Due to the increased drug development activities around biologics, many CROs are offering their help to biotechs and pharma companies by providing research services for biologics. As in every other research, it is essential not only to have the state-of-the-art analytical instrumentation, but also highly competent scientists for planning and executing the studies and analysing the data. One of the roles of a high-quality CRO is to provide up to date information to help understanding the science behind the ADME studies and the relevance of the experimental settings and methods. If you were not already familiar with biologics, hopefully reading this has given you a general idea how huge the difference is between biologics and small molecule drugs. There is so much more to learn about this topic, which we will elucidate later in more detail!

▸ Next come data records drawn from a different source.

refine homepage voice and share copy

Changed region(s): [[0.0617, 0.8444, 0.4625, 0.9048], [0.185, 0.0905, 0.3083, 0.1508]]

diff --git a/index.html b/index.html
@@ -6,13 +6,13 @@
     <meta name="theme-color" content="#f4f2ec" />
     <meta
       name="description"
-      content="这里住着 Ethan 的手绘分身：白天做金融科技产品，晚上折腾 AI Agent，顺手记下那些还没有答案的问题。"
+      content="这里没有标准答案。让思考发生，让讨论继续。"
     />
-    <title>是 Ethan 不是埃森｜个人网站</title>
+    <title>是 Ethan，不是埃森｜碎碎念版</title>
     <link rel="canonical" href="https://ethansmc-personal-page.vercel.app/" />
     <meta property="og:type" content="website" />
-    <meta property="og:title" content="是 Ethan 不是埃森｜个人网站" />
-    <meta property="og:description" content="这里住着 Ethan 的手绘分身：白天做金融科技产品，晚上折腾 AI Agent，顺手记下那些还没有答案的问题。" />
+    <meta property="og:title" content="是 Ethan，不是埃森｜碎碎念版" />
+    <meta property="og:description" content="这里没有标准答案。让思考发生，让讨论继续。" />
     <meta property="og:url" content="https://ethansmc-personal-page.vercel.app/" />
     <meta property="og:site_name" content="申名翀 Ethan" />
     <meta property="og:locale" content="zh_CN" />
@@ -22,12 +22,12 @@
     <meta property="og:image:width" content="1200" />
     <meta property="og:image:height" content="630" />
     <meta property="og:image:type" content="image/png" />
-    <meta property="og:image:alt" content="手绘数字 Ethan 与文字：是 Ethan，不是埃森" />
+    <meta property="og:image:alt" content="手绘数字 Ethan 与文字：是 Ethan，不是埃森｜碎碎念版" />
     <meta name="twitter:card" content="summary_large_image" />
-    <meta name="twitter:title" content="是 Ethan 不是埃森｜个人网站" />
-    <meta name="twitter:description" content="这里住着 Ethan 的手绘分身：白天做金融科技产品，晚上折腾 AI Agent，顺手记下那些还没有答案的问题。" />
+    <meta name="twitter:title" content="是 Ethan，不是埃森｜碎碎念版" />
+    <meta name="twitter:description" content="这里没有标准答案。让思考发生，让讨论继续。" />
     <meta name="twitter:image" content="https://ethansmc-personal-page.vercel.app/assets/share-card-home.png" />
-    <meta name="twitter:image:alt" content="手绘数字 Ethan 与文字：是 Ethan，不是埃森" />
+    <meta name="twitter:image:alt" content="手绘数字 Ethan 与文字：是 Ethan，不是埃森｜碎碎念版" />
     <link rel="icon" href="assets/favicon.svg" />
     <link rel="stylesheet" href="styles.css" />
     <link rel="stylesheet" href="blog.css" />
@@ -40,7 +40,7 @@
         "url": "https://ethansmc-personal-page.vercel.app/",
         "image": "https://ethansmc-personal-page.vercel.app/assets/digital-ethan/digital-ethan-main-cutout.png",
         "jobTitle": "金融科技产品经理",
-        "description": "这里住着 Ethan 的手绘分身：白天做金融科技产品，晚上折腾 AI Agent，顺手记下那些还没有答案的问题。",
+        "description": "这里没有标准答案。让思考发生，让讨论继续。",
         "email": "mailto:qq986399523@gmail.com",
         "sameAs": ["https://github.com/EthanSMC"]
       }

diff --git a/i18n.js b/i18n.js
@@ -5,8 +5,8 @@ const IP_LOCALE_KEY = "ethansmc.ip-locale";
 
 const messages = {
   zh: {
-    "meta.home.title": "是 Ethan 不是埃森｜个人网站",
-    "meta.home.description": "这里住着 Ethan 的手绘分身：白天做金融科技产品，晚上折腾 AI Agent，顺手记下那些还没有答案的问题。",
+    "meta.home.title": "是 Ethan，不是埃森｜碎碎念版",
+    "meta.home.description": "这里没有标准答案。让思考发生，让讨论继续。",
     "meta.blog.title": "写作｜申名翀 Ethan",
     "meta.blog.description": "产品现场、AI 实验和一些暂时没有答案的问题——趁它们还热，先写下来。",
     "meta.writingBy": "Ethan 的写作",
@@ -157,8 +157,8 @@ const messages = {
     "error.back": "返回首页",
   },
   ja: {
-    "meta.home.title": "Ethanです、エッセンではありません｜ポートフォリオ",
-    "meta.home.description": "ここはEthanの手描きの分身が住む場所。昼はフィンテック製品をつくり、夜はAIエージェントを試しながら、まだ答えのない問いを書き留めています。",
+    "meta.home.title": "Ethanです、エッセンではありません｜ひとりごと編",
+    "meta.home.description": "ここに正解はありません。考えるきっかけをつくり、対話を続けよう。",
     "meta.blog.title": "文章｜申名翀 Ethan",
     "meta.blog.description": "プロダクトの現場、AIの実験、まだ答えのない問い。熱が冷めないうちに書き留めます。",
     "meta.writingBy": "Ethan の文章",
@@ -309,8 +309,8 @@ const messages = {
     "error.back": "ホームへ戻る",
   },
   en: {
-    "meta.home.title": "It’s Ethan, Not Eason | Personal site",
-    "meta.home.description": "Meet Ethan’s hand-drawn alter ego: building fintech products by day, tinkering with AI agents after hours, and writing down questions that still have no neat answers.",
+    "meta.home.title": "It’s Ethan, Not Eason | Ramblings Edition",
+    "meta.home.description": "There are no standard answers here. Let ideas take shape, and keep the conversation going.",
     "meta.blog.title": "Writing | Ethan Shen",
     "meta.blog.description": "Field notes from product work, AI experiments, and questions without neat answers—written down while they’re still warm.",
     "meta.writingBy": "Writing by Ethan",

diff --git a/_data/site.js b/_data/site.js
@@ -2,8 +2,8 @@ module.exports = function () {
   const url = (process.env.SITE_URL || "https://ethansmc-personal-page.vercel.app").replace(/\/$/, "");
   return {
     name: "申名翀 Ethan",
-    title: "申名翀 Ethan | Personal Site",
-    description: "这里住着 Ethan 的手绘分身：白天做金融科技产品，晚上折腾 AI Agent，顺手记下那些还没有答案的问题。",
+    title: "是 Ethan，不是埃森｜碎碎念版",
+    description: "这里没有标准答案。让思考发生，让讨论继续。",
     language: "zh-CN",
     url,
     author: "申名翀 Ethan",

Summary of the general characteristics of biologics and small molecule drugs.         

Property Small molecules Biologics
Size Low MW (<1kDa) Large MW (1 – 200 kDa)
Stability Stable Unstable
Structure Simple Complex
Specificity Non-specific Specific
Preferred administration route Oral Parenteral, invasive
Permeability High Low
Major metabolising enzymes Oxidases (hepatic!), hydrolases, conjugating enzymes Nucleases, peptidases, proteinases, hydrolases
Distribution Via circulation, easily distributed Via circulation and lymphatics, limited distribution
Immunogenicity No Yes

Written by Miia Kovalainen